Ithaca, NY | 40°F


Editorial: First-generation students should have program

College may be a unique experience for everyone, but for first-generation students, it is especially distinct. As the first members of their families to attend college, they have limited parental guidance when it comes to maneuvering the ins and outs of higher education. In addition, first-generation students often feel immense pressure from their families to succeed. It is for these reasons that Ithaca College should seriously consider implementing programs for first-generation students that will provide them with a sense of support in the college environment.

A number of universities and colleges across the country maintain special programs for first-generation students, including First Generation Connect at Boston University, which provides workshops and social events to help build a community among students who are experiencing this particular college situation. Syracuse University also has a program for first-generation students in which students can talk about and document their experience as the first member of their family to attend college. Both of these programs work to develop a kind of support group for these students to offer them aid in maneuvering the higher education system in ways that their family members may not be able to.

The college hosts several programs and organizations that help students of shared backgrounds build a community together in which they can make friends and seek support. From campus religious groups like Hillel, the Protestant Community and the Catholic Community to residential programs like the First-Year Residential Experience and Housing Offering a Multicultural Experience, there are specific places where students can find others who may share similar interests or values. However, first-generation students are left out of this mix, when they may be the ones to benefit the most from a supportive and organized community like this.

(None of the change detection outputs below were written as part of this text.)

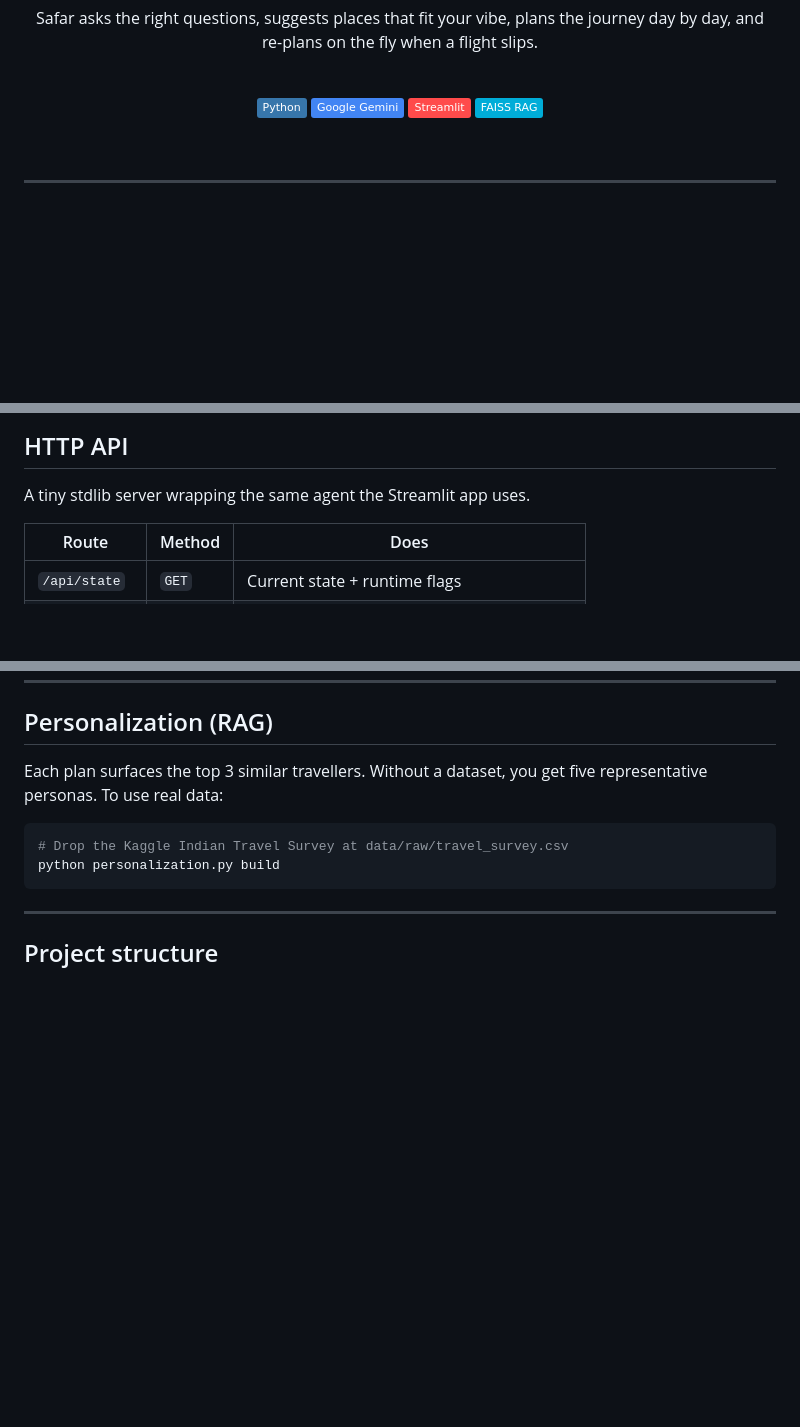
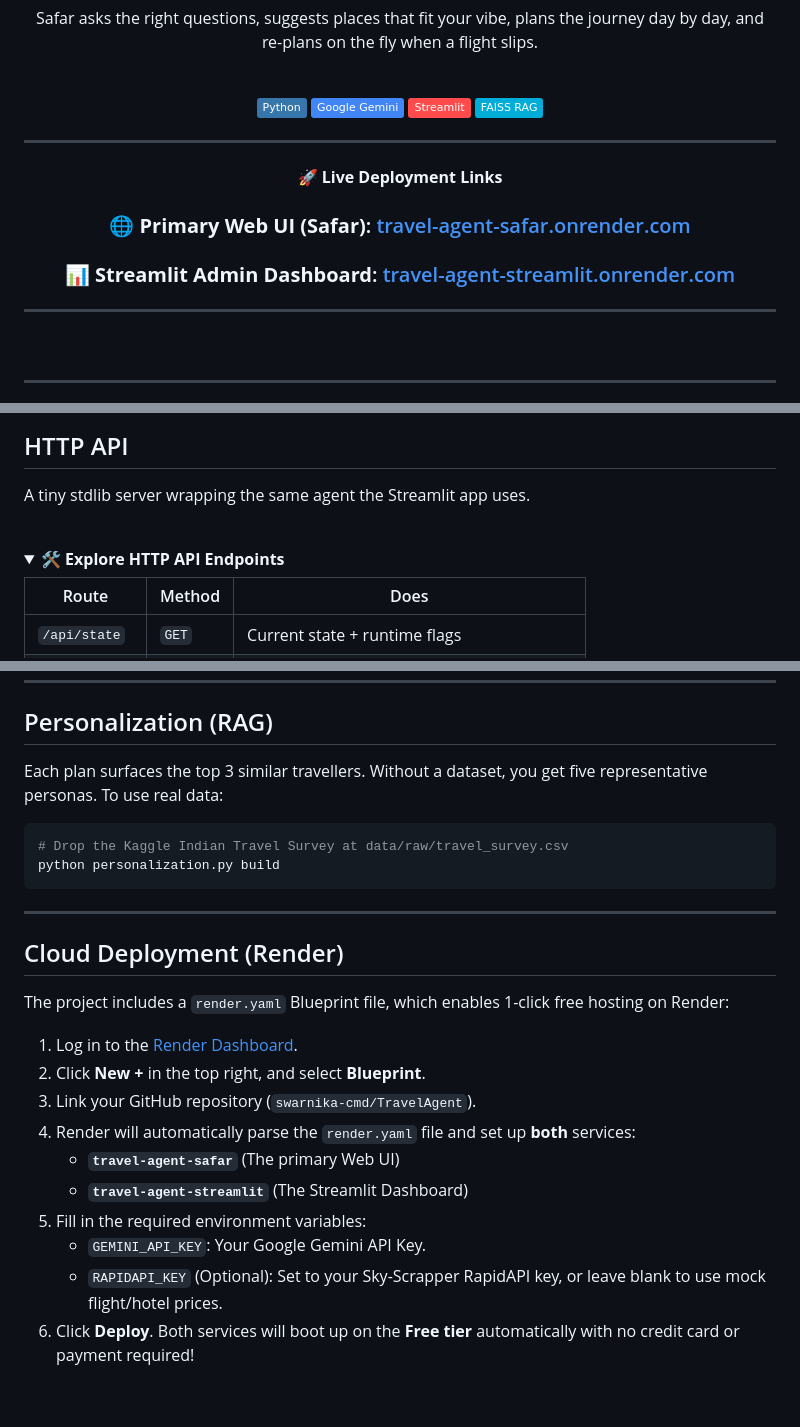
Before and after one commit to swarnika-cmd/TravelAgent, a Markdown page: README.md, 3 parts joined by grey strips. GitHub-like rendering; folded sections open; badges without logos; blank space fills up the shorter version.

Commit message:
docs: add deployment links and interactive collapsibles to README

```diff
--- a/README.md
+++ b/README.md
@@ -23,6 +23,14 @@ plans the journey day by day, and re-plans on the fly when a flight slips.
 [![Gemini](https://img.shields.io/badge/Google%20Gemini-4285F4?style=flat&logo=google&logoColor=white)](https://aistudio.google.com)
 [![Streamlit](https://img.shields.io/badge/Streamlit-FF4B4B?style=flat&logo=streamlit&logoColor=white)](https://streamlit.io)
 [![FAISS](https://img.shields.io/badge/FAISS%20RAG-00ADD8?style=flat)](https://github.com/facebookresearch/faiss)
+
+---
+
+🚀 **Live Deployment Links**
+### 🌐 **Primary Web UI (Safar)**: [travel-agent-safar.onrender.com](https://travel-agent-safar.onrender.com/)
+### 📊 **Streamlit Admin Dashboard**: [travel-agent-streamlit.onrender.com](https://travel-agent-streamlit.onrender.com/)
+
+---
 
 </div>
 
@@ -183,6 +191,11 @@ flowchart LR
 
 A tiny stdlib server wrapping the same agent the Streamlit app uses.
 
+<br>
+
+<details>
+<summary>🛠️ <b>Explore HTTP API Endpoints</b></summary>
+
 | Route | Method | Does |
 |---|---|---|
 | `/api/state` | `GET` | Current state + runtime flags |
@@ -223,3 +239,18 @@ python personalization.py build
 
 ---
 
+## Cloud Deployment (Render)
+
+The project includes a `render.yaml` Blueprint file, which enables 1-click free hosting on Render:
+
+1. Log in to the [Render Dashboard](https://dashboard.render.com/).
+2. Click **New +** in the top right, and select **Blueprint**.
+3. Link your GitHub repository (`swarnika-cmd/TravelAgent`).
+4. Render will automatically parse the `render.yaml` file and set up **both** services:
+   * **`travel-agent-safar`** (The primary Web UI)
+   * **`travel-agent-streamlit`** (The Streamlit Dashboard)
+5. Fill in the required environment variables:
+   * `GEMINI_API_KEY`: Your Google Gemini API Key.
+   * `RAPIDAPI_KEY` (Optional): Set to your Sky-Scrapper RapidAPI key, or leave blank to use mock flight/hotel prices.
+6. Click **Deploy**. Both services will boot up on the **Free tier** automatically with no credit card or payment required!
+
```
Also changed, not shown: other parts of README.md (+27 -2 lines).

The stress of paying for tuition, student loans and applying for scholarships combined with the added pressure of schoolwork, extracurricular and co-curricular activities, while maintaining mental and physical health, all while adjusting to the college way of life is a lot to put on a young adult’s shoulders, especially those whose family members are not necessarily able to relate to the stress. These students deserve to have a program and a community that can provide them with the support that every student needs.